§ **HOW TO COMPLETE THIS TASK**
Among the records, find the lines that hold the string "duration" and return them.

Front-end code edit data:
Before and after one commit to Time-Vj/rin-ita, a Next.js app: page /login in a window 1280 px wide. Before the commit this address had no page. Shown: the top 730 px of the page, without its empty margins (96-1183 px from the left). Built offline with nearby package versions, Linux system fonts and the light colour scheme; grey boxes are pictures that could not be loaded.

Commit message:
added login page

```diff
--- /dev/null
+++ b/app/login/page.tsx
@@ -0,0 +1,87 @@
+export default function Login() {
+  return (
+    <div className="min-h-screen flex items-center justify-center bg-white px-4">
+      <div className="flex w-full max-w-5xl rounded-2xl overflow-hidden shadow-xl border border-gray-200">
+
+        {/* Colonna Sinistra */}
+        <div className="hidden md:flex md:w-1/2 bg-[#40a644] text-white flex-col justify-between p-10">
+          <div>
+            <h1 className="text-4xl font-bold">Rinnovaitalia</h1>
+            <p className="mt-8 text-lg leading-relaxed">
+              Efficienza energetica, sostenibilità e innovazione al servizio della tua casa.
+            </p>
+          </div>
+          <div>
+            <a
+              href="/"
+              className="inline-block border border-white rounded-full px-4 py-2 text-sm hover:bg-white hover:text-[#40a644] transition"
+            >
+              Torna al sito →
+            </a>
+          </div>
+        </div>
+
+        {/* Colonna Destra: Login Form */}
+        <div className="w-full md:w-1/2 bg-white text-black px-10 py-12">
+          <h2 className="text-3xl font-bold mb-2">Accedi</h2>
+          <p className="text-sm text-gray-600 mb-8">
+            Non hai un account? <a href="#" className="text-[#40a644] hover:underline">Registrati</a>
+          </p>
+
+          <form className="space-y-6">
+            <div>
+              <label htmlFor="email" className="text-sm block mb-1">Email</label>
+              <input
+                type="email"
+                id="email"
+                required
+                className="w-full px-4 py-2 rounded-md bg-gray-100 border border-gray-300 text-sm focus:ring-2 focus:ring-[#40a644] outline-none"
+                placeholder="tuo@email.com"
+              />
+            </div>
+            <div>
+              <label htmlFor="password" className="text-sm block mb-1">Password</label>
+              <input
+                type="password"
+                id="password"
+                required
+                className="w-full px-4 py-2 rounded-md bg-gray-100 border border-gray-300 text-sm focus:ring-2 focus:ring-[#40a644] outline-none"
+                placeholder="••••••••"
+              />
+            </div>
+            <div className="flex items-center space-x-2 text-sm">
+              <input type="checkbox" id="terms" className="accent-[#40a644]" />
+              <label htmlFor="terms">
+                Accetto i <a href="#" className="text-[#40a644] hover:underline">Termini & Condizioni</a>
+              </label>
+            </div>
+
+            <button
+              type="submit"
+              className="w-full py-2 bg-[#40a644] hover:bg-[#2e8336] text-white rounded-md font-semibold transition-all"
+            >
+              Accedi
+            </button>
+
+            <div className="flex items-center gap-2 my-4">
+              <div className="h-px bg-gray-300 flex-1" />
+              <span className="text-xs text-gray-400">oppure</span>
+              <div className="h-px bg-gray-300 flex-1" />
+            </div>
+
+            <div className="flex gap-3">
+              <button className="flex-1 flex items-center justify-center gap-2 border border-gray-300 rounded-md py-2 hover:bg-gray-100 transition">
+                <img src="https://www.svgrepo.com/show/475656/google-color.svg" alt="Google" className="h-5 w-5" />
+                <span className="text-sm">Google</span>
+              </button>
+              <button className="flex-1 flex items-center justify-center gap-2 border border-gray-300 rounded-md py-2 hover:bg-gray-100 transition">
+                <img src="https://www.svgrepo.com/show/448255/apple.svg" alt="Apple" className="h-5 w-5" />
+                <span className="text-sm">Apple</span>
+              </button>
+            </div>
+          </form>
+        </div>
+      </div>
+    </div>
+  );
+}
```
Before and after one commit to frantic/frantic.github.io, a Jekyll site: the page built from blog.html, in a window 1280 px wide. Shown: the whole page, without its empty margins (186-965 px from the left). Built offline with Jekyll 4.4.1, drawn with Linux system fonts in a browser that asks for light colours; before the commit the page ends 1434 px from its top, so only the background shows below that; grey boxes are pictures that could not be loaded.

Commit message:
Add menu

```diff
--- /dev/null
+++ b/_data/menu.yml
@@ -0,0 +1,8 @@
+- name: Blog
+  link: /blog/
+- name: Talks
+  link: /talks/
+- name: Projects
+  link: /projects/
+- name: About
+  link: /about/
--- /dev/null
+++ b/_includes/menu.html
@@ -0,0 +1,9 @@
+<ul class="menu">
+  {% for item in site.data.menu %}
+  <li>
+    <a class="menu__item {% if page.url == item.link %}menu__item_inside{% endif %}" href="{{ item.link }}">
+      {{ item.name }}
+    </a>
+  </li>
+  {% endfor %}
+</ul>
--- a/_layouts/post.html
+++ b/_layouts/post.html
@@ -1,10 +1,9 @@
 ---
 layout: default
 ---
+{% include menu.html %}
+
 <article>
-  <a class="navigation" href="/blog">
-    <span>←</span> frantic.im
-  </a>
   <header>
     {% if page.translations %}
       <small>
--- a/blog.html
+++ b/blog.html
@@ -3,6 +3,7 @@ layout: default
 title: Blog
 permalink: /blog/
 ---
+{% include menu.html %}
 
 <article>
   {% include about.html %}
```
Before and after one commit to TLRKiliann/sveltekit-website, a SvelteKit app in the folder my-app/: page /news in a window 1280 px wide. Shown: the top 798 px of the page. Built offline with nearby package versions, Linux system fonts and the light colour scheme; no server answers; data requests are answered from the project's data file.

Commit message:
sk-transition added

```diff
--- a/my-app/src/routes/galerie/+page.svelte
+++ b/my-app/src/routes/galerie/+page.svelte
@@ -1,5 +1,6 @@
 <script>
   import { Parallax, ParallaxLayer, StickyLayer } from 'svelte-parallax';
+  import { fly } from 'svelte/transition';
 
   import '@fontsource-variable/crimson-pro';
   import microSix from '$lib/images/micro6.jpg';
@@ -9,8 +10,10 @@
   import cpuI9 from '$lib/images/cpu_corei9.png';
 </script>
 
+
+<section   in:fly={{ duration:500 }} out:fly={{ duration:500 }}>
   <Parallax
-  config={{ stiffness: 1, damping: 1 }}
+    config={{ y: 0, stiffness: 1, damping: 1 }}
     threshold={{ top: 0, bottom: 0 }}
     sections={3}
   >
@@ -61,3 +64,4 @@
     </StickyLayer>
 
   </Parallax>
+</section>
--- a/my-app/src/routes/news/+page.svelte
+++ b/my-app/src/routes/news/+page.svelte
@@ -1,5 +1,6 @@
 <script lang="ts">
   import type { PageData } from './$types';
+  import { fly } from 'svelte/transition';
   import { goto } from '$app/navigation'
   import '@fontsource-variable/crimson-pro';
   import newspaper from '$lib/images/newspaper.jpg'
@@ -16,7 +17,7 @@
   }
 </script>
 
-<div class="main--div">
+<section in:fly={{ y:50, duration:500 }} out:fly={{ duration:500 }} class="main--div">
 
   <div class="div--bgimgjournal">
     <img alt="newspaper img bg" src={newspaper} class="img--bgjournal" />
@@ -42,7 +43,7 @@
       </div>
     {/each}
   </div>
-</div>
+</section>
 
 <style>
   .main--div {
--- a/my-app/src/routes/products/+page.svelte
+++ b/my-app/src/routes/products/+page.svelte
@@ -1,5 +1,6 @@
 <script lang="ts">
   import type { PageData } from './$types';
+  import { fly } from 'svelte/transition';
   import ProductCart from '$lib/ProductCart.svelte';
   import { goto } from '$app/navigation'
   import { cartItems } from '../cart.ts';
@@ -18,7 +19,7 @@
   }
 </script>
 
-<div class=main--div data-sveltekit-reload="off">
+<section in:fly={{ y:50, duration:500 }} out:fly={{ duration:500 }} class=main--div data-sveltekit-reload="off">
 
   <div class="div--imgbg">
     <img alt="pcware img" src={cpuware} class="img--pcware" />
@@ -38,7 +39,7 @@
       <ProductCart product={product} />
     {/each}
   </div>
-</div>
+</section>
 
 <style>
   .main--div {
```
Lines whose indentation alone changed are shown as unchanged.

§ **TASK RESULT**
+<section   in:fly={{ duration:500 }} out:fly={{ duration:500 }}>
+<section in:fly={{ y:50, duration:500 }} out:fly={{ duration:500 }} class="main--div">
+<section in:fly={{ y:50, duration:500 }} out:fly={{ duration:500 }} class=main--div data-sveltekit-reload="off">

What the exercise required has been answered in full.